## INPUT
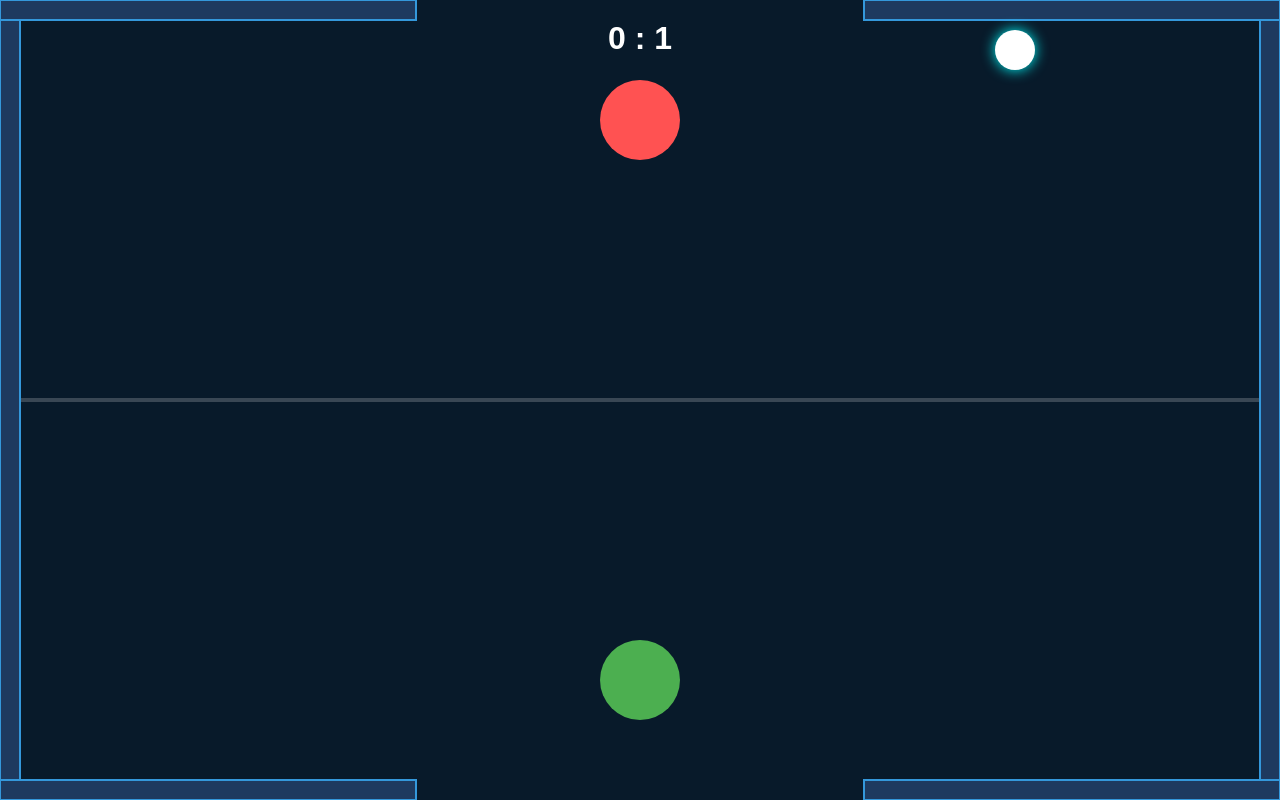
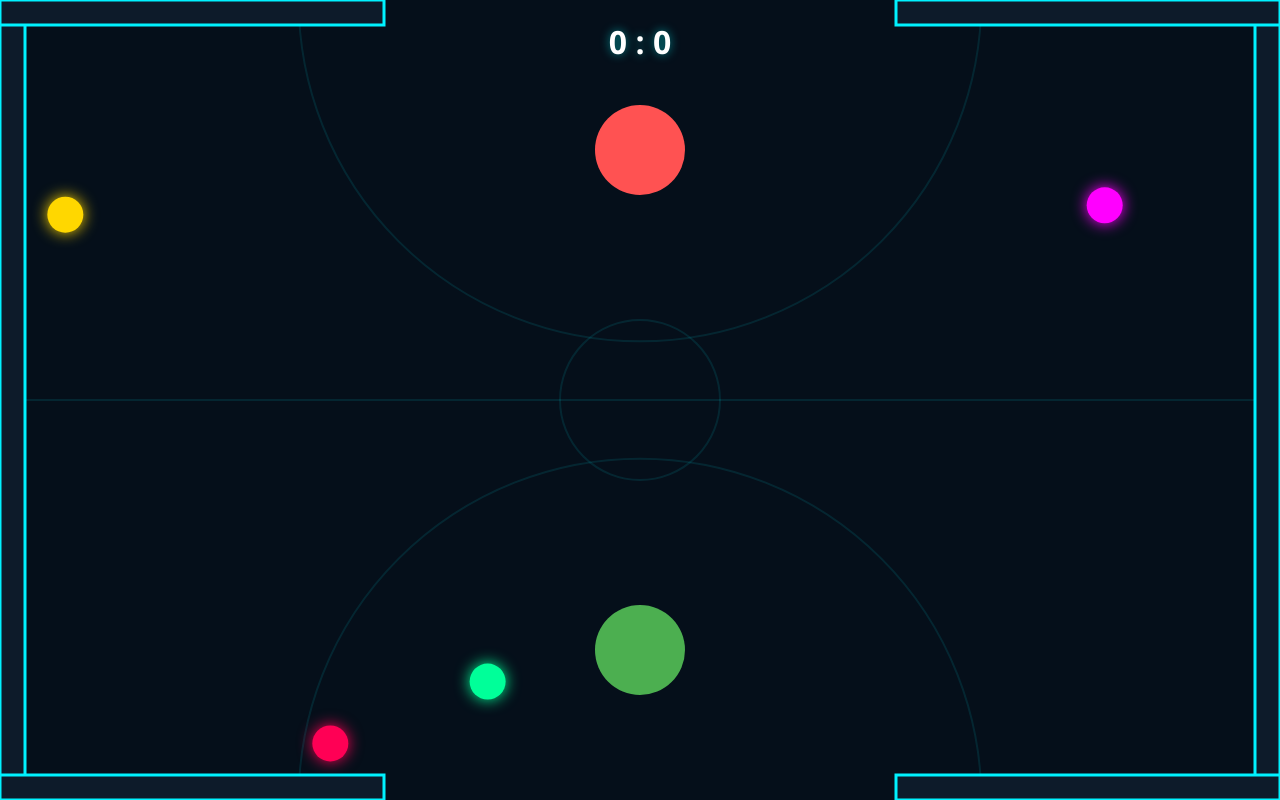
Before and after one commit to YervN/aMAZEing, a plain HTML site: page Airhockey_v2.html in a window 1280 px wide. Drawn offline with Linux system fonts and the light colour scheme.

Commit message:
Update Airhockey_v2.html

```diff
--- a/Airhockey_v2.html
+++ b/Airhockey_v2.html
@@ -3,9 +3,9 @@
 <head>
 <meta charset="UTF-8">
 <meta name="viewport" content="width=device-width, initial-scale=1, maximum-scale=1, user-scalable=no">
-<title>Touch Air Hockey - Thick Walls</title>
+<title>4-Puck Neon Hockey</title>
 <style>
-    body { margin: 0; overflow: hidden; background: #081a2a; touch-action: none; }
+    body { margin: 0; overflow: hidden; background: #050f1a; touch-action: none; }
     canvas { display: block; }
     #score {
         position: absolute;
@@ -15,8 +15,9 @@
         color: white;
         font-size: 32px;
         font-weight: bold;
-        font-family: sans-serif;
+        font-family: 'Segoe UI', Tahoma, Geneva, Verdana, sans-serif;
         pointer-events: none;
+        text-shadow: 0 0 10px rgba(0,255,255,0.5);
     }
 </style>
 </head>
@@ -35,187 +36,193 @@ canvas.height = window.innerHeight;
 let score1 = 0;
 let score2 = 0;
 
-// --- WALL SETTINGS ---
-const wallThickness = 20;
-const goalWidth = canvas.width * 0.35;
-const wallColor = "#1e3a5f";
-const wallBorder = "#3498db";
+const wallThickness = 25;
+const goalWidth = canvas.width * 0.4;
+const wallColor = "#0d1b2a";
+const wallBorder = "#00f2ff";
 
-let wallGlow = 0;
+// --- PUCK CONFIGURATION ---
+const pucks = [];
+const numPucks = 4;
 
-const puck = {
-    x: canvas.width / 2,
-    y: canvas.height / 2,
-    vx: 5,
-    vy: 5,
-    r: 20
-};
-
-const paddle1 = { x: canvas.width / 2, y: canvas.height - 120, r: 40 };
-const paddle2 = { x: canvas.width / 2, y: 120, r: 40 };
-
-function resetPuck() {
-    puck.x = canvas.width / 2;
-    puck.y = canvas.height / 2;
-    puck.vx = (Math.random() > 0.5 ? 1 : -1) * 5;
-    puck.vy = (Math.random() > 0.5 ? 1 : -1) * 5;
+function createPuck(index) {
+    return {
+        x: canvas.width / 2 + (index * 40 - 60), // Spread them out slightly
+        y: canvas.height / 2,
+        vx: (Math.random() - 0.5) * 12,
+        vy: (Math.random() - 0.5) * 12,
+        r: 18,
+        color: "#ffffff"
+    };
 }
 
-function drawCircle(x, y, r, color) {
+// Initialize 4 pucks
+for (let i = 0; i < numPucks; i++) {
+    pucks.push(createPuck(i));
+}
+
+const paddle1 = { x: canvas.width / 2, y: canvas.height - 150, r: 45 };
+const paddle2 = { x: canvas.width / 2, y: 150, r: 45 };
+
+function getRandomColor() {
+    const colors = ['#FF0055', '#00FF99', '#00D4FF', '#FFD700', '#FF00FF', '#FFFFFF'];
+    return colors[Math.floor(Math.random() * colors.length)];
+}
+
+function resetPuck(p) {
+    p.x = canvas.width / 2;
+    p.y = canvas.height / 2;
+    p.vx = (Math.random() - 0.5) * 10;
+    p.vy = (Math.random() - 0.5) * 10;
+    p.color = "#ffffff";
+}
+
+function drawCircle(x, y, r, color, glow = false) {
     ctx.beginPath();
+    if(glow) {
+        ctx.shadowBlur = 15;
+        ctx.shadowColor = color;
+    }
     ctx.arc(x, y, r, 0, Math.PI * 2);
     ctx.fillStyle = color;
     ctx.fill();
+    ctx.shadowBlur = 0;
     ctx.closePath();
 }
 
-function collide(p) {
-    let dx = puck.x - p.x;
-    let dy = puck.y - p.y;
-    let dist = Math.sqrt(dx * dx + dy * dy);
-    if (dist < puck.r + p.r) {
-        let angle = Math.atan2(dy, dx);
-        let speed = 10;
-        puck.vx = Math.cos(angle) * speed;
-        puck.vy = Math.sin(angle) * speed;
-    }
+function drawRink() {
+    // Outer Glow for the whole field
+    ctx.strokeStyle = "rgba(0, 242, 255, 0.1)";
+    ctx.lineWidth = 2;
+
+    // Center Line
+    ctx.beginPath();
+    ctx.moveTo(wallThickness, canvas.height/2);
+    ctx.lineTo(canvas.width - wallThickness, canvas.height/2);
+    ctx.stroke();
+
+    // Center Circle
+    ctx.beginPath();
+    ctx.arc(canvas.width/2, canvas.height/2, 80, 0, Math.PI*2);
+    ctx.stroke();
+
+    // Goal Creases (Half circles at ends)
+    ctx.beginPath();
+    ctx.arc(canvas.width/2, 0, goalWidth/1.5, 0, Math.PI);
+    ctx.stroke();
+
+    ctx.beginPath();
+    ctx.arc(canvas.width/2, canvas.height, goalWidth/1.5, Math.PI, 0);
+    ctx.stroke();
 }
 
-function update() {
-    puck.x += puck.vx;
-    puck.y += puck.vy;
+function handleCollisions(p) {
+    p.x += p.vx;
+    p.y += p.vy;
 
     let leftGoalEdge = (canvas.width - goalWidth) / 2;
     let rightGoalEdge = (canvas.width + goalWidth) / 2;
 
-    // Side wall collisions (Left & Right)
-    if (puck.x < puck.r + wallThickness) {
-        puck.x = puck.r + wallThickness;
-        puck.vx *= -1;
-        wallGlow = 10;
-    } else if (puck.x > canvas.width - puck.r - wallThickness) {
-        puck.x = canvas.width - puck.r - wallThickness;
-        puck.vx *= -1;
-        wallGlow = 10;
+    // Side Walls
+    if (p.x < p.r + wallThickness || p.x > canvas.width - p.r - wallThickness) {
+        p.vx *= -1;
+        p.color = getRandomColor();
+        p.x = p.x < p.r + wallThickness ? p.r + wallThickness : canvas.width - p.r - wallThickness;
     }
 
-    // Top wall collisions
-    if (puck.y < puck.r + wallThickness) {
-        // Check if it's inside the goal area
-        if (puck.x > leftGoalEdge && puck.x < rightGoalEdge) {
-            if (puck.y < 0) { // Scored
-                score1++;
-                resetPuck();
-            }
+    // Top/Bottom Walls + Goals
+    if (p.y < p.r + wallThickness) {
+        if (p.x > leftGoalEdge && p.x < rightGoalEdge) {
+            if (p.y < 0) { score1++; resetPuck(p); }
         } else {
-            // Hit the thick wall
-            puck.y = puck.r + wallThickness;
-            puck.vy *= -1;
-            wallGlow = 10;
+            p.vy *= -1;
+            p.color = getRandomColor();
+            p.y = p.r + wallThickness;
+        }
+    } else if (p.y > canvas.height - p.r - wallThickness) {
+        if (p.x > leftGoalEdge && p.x < rightGoalEdge) {
+            if (p.y > canvas.height) { score2++; resetPuck(p); }
+        } else {
+            p.vy *= -1;
+            p.color = getRandomColor();
+            p.y = canvas.height - p.r - wallThickness;
         }
     }
 
-    // Bottom wall collisions
-    if (puck.y > canvas.height - puck.r - wallThickness) {
-        if (puck.x > leftGoalEdge && puck.x < rightGoalEdge) {
-            if (puck.y > canvas.height) { // Scored
-                score2++;
-                resetPuck();
-            }
-        } else {
-            // Hit the thick wall
-            puck.y = canvas.height - puck.r - wallThickness;
-            puck.vy *= -1;
-            wallGlow = 10;
+    // Paddle Collisions
+    [paddle1, paddle2].forEach(pad => {
+        let dx = p.x - pad.x;
+        let dy = p.y - pad.y;
+        let dist = Math.sqrt(dx * dx + dy * dy);
+        if (dist < p.r + pad.r) {
+            let angle = Math.atan2(dy, dx);
+            let speed = Math.sqrt(p.vx**2 + p.vy**2) + 0.5; // Gain speed on hit
+            p.vx = Math.cos(angle) * Math.max(speed, 8);
+            p.vy = Math.sin(angle) * Math.max(speed, 8);
         }
-    }
-
-    collide(paddle1);
-    collide(paddle2);
-
-    if (wallGlow > 0) wallGlow--;
-    document.getElementById("score").textContent = score2 + " : " + score1;
+    });
 }
 
 function drawWalls() {
     ctx.fillStyle = wallColor;
     ctx.strokeStyle = wallBorder;
-    ctx.lineWidth = 2;
+    ctx.lineWidth = 3;
 
     let leftGoal = (canvas.width - goalWidth) / 2;
     let rightGoal = (canvas.width + goalWidth) / 2;
 
-    // Left Wall
+    // Sides
     ctx.fillRect(0, 0, wallThickness, canvas.height);
     ctx.strokeRect(0, 0, wallThickness, canvas.height);
-
-    // Right Wall
     ctx.fillRect(canvas.width - wallThickness, 0, wallThickness, canvas.height);
     ctx.strokeRect(canvas.width - wallThickness, 0, wallThickness, canvas.height);
 
-    // Top Walls (Left and Right of goal)
-    ctx.fillRect(0, 0, leftGoal, wallThickness);
-    ctx.strokeRect(0, 0, leftGoal, wallThickness);
-    ctx.fillRect(rightGoal, 0, canvas.width - rightGoal, wallThickness);
-    ctx.strokeRect(rightGoal, 0, canvas.width - rightGoal, wallThickness);
-
-    // Bottom Walls (Left and Right of goal)
-    ctx.fillRect(0, canvas.height - wallThickness, leftGoal, wallThickness);
-    ctx.strokeRect(0, canvas.height - wallThickness, leftGoal, wallThickness);
-    ctx.fillRect(rightGoal, canvas.height - wallThickness, canvas.width - rightGoal, wallThickness);
-    ctx.strokeRect(rightGoal, canvas.height - wallThickness, canvas.width - rightGoal, wallThickness);
+    // Top/Bottom pairs
+    const sections = [
+        [0, 0, leftGoal, wallThickness],
+        [rightGoal, 0, canvas.width - rightGoal, wallThickness],
+        [0, canvas.height - wallThickness, leftGoal, wallThickness],
+        [rightGoal, canvas.height - wallThickness, canvas.width - rightGoal, wallThickness]
+    ];
+    sections.forEach(s => {
+        ctx.fillRect(...s);
+        ctx.strokeRect(...s);
+    });
 }
 
-function draw() {
-    ctx.clearRect(0, 0, canvas.width, canvas.height);
+function loop() {
+    ctx.fillStyle = "#050f1a";
+    ctx.fillRect(0,0, canvas.width, canvas.height);
 
-    // Middle line
-    ctx.strokeStyle = "rgba(255,255,255,0.2)";
-    ctx.lineWidth = 4;
-    ctx.beginPath();
-    ctx.moveTo(0, canvas.height / 2);
-    ctx.lineTo(canvas.width, canvas.height / 2);
-    ctx.stroke();
-
+    drawRink();
     drawWalls();
 
-    if (wallGlow > 0) {
-        ctx.shadowColor = "cyan";
-        ctx.shadowBlur = wallGlow * 2;
-    }
-
-    drawCircle(puck.x, puck.y, puck.r, "white");
-    ctx.shadowBlur = 0;
+    pucks.forEach(p => {
+        handleCollisions(p);
+        drawCircle(p.x, p.y, p.r, p.color, true);
+    });
 
     drawCircle(paddle1.x, paddle1.y, paddle1.r, "#4CAF50");
     drawCircle(paddle2.x, paddle2.y, paddle2.r, "#FF5252");
-}
 
-function loop() {
-    update();
-    draw();
+    document.getElementById("score").textContent = score2 + " : " + score1;
     requestAnimationFrame(loop);
 }
 
+// Controls
 canvas.addEventListener("touchmove", e => {
     e.preventDefault();
     let rect = canvas.getBoundingClientRect();
     for (let t of e.touches) {
-        let x = t.clientX - rect.left;
+        let x = Math.max(wallThickness + paddle1.r, Math.min(t.clientX - rect.left, canvas.width - wallThickness - paddle1.r));
         let y = t.clientY - rect.top;
-
-        // Keep paddles inside the walls
-        if (x < wallThickness + paddle1.r) x = wallThickness + paddle1.r;
-        if (x > canvas.width - wallThickness - paddle1.r) x = canvas.width - wallThickness - paddle1.r;
 
         if (y > canvas.height / 2) {
             paddle1.x = x;
-            paddle1.y = y;
-            if (paddle1.y > canvas.height - wallThickness - paddle1.r) paddle1.y = canvas.height - wallThickness - paddle1.r;
+            paddle1.y = Math.max(canvas.height / 2 + paddle1.r, Math.min(y, canvas.height - wallThickness - paddle1.r));
         } else {
             paddle2.x = x;
-            paddle2.y = y;
-            if (paddle2.y < wallThickness + paddle2.r) paddle2.y = wallThickness + paddle2.r;
+            paddle2.y = Math.min(canvas.height / 2 - paddle2.r, Math.max(y, wallThickness + paddle2.r));
         }
     }
 }, { passive: false });
```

## ASSIGNED TASK
Within the entries, count the lines that contain the word "dist". Give that number and no more.

## WORKED SOLUTION
4